## Work required
Scan the listing below for "with", then report every line that has it.

┄┄┄┄┄┄

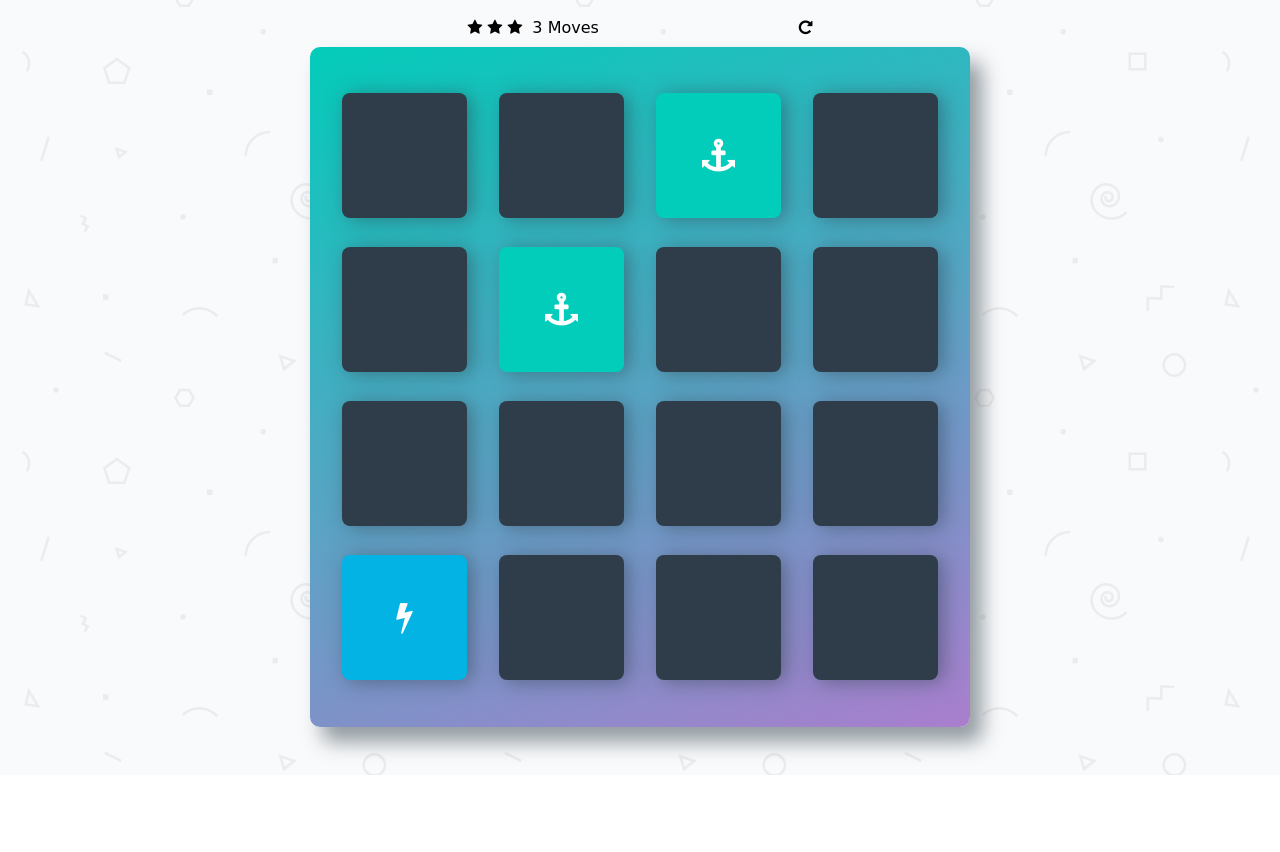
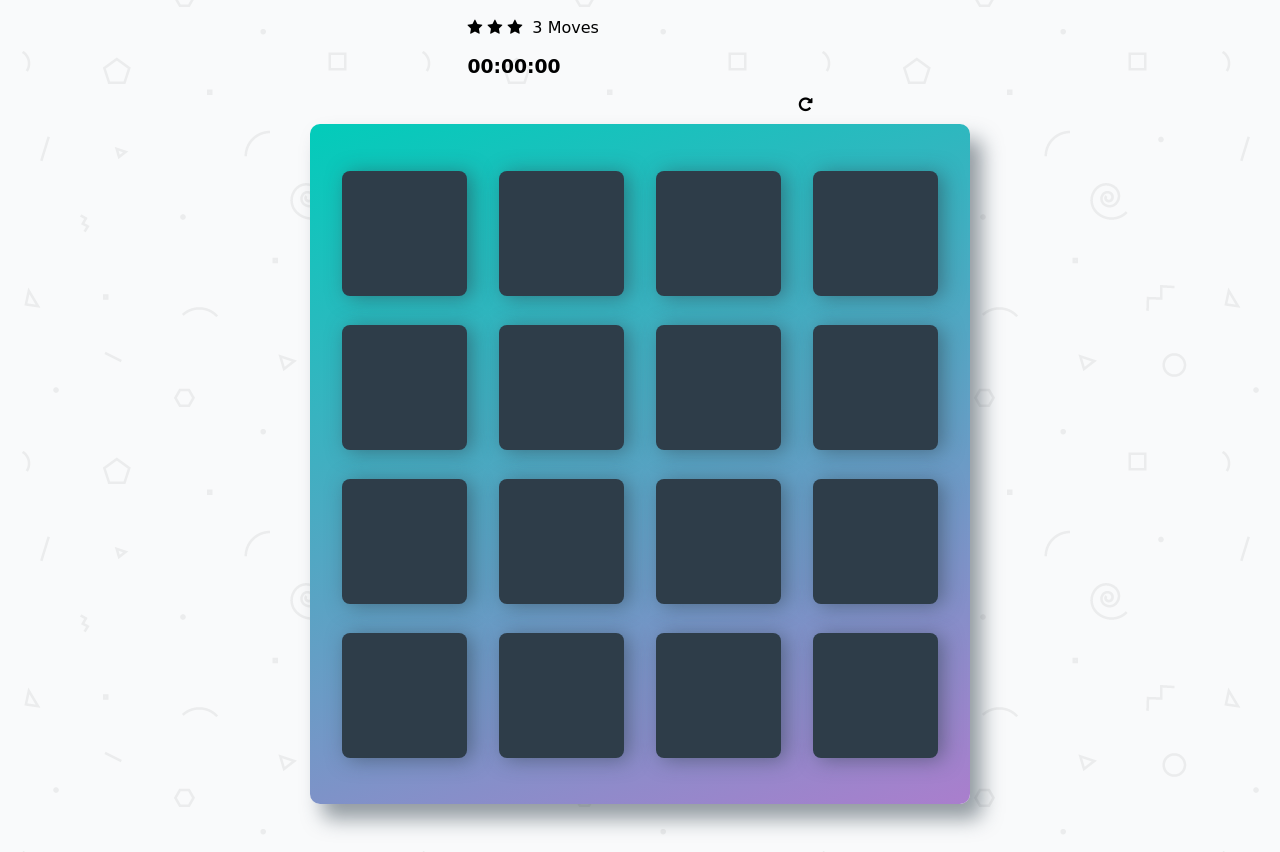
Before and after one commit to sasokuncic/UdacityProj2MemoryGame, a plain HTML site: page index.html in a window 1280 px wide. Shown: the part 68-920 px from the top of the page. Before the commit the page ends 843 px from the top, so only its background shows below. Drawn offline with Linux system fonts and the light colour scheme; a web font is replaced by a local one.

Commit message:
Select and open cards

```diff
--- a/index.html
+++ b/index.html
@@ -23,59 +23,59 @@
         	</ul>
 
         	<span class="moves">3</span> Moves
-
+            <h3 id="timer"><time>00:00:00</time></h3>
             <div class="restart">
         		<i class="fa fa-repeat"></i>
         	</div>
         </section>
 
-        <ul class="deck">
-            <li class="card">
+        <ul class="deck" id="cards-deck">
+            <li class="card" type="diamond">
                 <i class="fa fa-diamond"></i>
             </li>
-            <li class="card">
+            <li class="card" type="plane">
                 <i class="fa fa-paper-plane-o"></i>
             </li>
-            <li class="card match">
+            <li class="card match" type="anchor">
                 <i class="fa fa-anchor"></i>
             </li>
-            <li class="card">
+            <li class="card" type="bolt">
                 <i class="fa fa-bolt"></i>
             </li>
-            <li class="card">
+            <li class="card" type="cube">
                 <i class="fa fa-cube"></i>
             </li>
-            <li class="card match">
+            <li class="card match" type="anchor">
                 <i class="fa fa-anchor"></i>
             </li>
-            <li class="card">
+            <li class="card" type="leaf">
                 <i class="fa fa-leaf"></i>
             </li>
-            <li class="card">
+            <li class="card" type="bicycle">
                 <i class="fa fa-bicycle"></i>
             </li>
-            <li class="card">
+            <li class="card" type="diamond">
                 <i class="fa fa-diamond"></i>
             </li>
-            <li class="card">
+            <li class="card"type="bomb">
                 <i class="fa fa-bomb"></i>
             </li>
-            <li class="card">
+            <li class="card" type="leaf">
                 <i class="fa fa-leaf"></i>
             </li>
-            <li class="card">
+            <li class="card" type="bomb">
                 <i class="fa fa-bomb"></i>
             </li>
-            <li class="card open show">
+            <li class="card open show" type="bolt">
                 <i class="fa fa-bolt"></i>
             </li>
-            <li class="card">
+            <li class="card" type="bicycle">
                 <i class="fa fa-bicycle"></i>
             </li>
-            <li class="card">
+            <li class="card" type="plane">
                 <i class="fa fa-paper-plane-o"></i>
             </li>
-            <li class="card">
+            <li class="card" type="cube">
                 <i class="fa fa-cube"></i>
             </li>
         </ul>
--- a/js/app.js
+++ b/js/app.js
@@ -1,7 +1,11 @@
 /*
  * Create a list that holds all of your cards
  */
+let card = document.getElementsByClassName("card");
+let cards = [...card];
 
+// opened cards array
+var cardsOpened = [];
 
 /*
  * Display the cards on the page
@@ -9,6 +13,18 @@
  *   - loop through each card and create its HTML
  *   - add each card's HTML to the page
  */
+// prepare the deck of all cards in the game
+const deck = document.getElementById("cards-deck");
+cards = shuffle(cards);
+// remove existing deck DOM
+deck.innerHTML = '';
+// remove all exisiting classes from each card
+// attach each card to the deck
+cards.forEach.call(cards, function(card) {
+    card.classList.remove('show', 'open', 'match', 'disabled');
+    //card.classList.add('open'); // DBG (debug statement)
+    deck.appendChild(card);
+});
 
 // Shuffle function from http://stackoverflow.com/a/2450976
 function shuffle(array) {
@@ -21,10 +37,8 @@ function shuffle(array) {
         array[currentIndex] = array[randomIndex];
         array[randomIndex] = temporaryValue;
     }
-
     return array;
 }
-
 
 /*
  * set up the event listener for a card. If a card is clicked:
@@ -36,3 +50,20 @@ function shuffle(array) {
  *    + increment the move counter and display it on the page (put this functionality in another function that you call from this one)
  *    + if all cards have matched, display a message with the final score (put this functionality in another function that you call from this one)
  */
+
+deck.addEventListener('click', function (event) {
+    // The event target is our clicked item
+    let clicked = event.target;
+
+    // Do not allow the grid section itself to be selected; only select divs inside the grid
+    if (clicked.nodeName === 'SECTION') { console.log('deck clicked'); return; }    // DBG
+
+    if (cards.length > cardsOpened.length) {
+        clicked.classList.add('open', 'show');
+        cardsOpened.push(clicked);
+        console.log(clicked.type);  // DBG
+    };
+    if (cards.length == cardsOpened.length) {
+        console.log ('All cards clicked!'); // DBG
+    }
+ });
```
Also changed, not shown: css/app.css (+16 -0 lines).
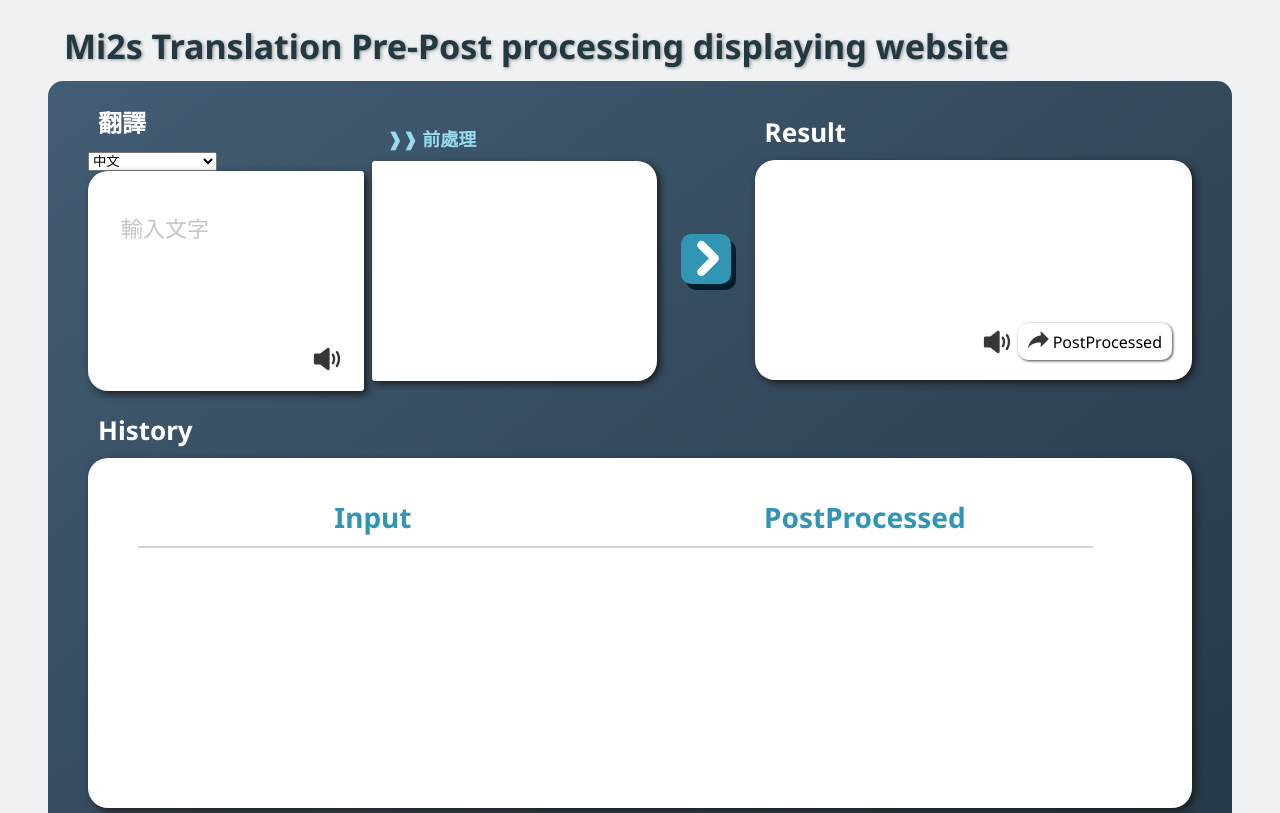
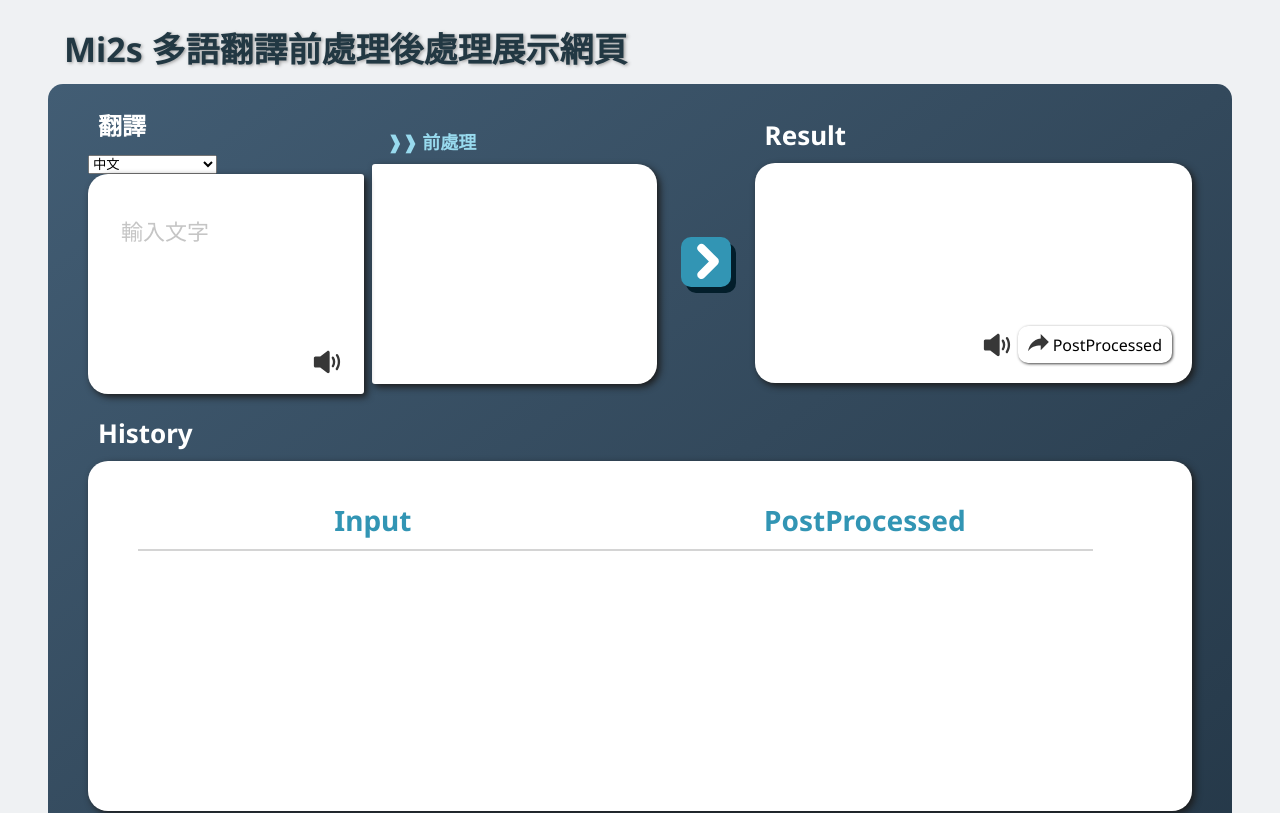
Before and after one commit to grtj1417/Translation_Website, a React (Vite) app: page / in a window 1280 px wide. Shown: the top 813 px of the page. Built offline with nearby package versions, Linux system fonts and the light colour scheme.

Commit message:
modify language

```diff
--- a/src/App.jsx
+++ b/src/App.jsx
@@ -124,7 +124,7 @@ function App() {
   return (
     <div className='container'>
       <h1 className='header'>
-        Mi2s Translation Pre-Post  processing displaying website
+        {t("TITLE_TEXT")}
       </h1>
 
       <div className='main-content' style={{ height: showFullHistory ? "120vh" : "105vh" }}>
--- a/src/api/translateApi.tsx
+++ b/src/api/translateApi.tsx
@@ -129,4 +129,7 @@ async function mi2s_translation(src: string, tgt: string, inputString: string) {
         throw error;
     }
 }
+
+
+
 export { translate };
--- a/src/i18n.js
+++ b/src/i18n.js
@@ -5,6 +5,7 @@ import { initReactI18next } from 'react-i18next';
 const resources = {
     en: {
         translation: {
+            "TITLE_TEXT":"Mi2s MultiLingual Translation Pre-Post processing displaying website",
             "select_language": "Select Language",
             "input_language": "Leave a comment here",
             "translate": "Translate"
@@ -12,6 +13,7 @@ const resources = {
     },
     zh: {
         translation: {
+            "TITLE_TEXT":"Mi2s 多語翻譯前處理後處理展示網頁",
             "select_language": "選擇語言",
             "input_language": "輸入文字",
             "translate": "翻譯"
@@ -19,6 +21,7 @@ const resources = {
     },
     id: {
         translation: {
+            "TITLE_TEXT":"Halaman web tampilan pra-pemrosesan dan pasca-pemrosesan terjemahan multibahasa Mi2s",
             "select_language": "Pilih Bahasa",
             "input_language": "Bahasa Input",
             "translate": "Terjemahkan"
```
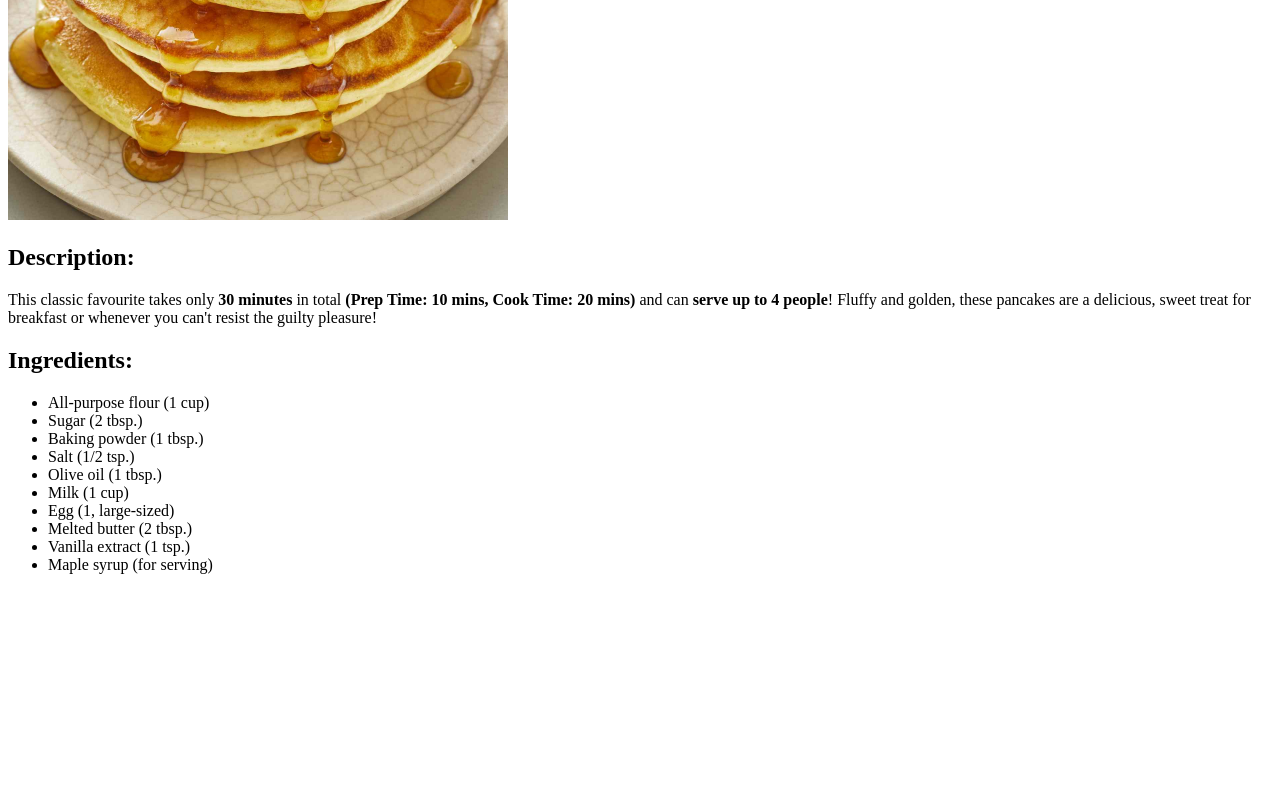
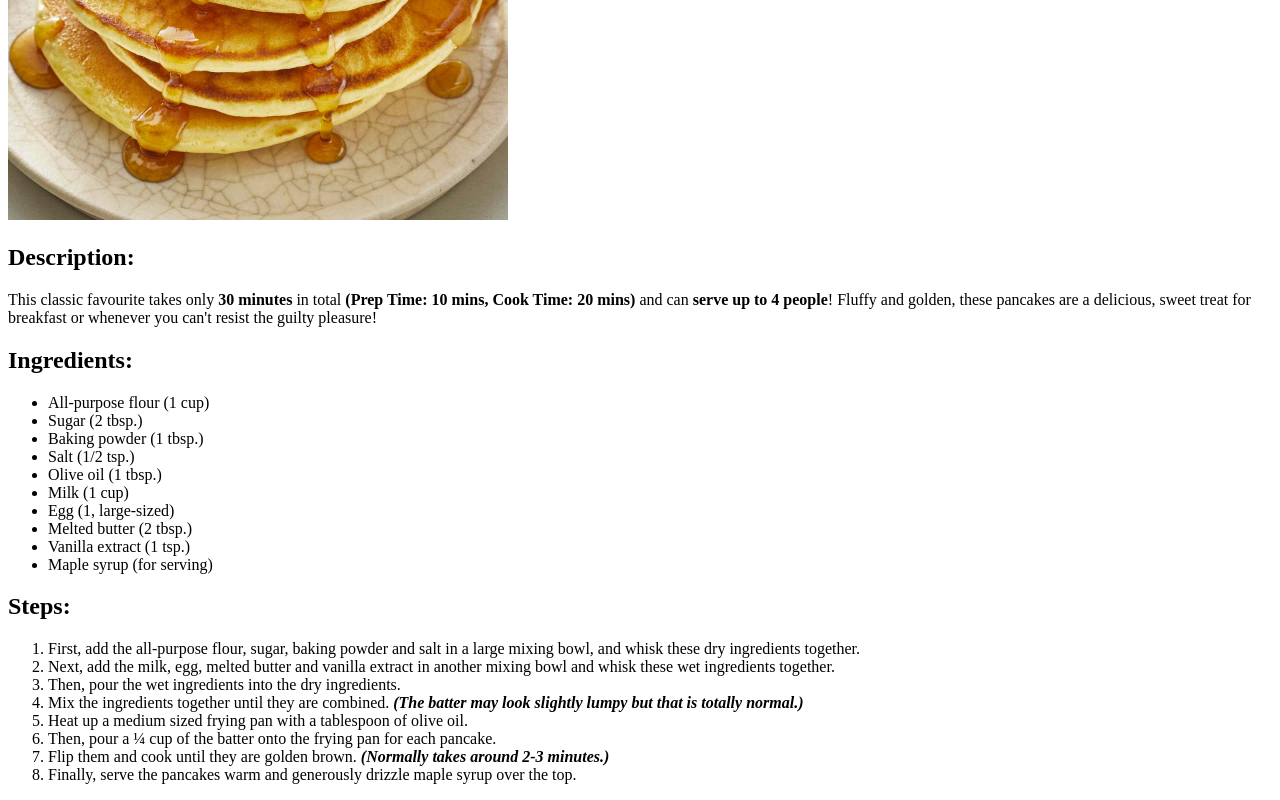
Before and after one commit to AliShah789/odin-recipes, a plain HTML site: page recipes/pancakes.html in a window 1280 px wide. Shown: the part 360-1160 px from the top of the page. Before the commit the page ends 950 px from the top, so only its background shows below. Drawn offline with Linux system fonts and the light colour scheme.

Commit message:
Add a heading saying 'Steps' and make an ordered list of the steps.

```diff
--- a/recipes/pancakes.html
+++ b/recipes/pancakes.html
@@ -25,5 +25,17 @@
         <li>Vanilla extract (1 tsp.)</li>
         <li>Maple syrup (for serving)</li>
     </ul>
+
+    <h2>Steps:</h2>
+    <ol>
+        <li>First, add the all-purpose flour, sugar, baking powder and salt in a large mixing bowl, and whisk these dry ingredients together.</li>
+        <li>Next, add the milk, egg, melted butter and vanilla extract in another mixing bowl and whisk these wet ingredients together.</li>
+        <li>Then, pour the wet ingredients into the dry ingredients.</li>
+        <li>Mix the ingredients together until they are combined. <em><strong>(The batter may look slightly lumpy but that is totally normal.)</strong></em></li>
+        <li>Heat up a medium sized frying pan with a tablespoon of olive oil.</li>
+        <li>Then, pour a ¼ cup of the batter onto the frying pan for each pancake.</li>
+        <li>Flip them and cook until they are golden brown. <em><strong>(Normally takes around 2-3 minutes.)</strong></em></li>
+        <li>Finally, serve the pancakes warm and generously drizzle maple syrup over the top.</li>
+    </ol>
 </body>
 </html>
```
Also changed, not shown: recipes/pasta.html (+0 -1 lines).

┄┄┄┄┄┄

## Answer box
Before and after one commit to sasokuncic/UdacityProj2MemoryGame, a plain HTML site: page index.html in a window 1280 px wide. Shown: the part 68-920 px from the top of the page. Before the commit the page ends 843 px from the top, so only its background shows below. Drawn offline with Linux system fonts and the light colour scheme; a web font is replaced by a local one.
  *    + if all cards have matched, display a message with the final score (put this functionality in another function that you call from this one)
Before and after one commit to grtj1417/Translation_Website, a React (Vite) app: page / in a window 1280 px wide. Shown: the top 813 px of the page. Built offline with nearby package versions, Linux system fonts and the light colour scheme.
Before and after one commit to AliShah789/odin-recipes, a plain HTML site: page recipes/pancakes.html in a window 1280 px wide. Shown: the part 360-1160 px from the top of the page. Before the commit the page ends 950 px from the top, so only its background shows below. Drawn offline with Linux system fonts and the light colour scheme.
+        <li>Heat up a medium sized frying pan with a tablespoon of olive oil.</li>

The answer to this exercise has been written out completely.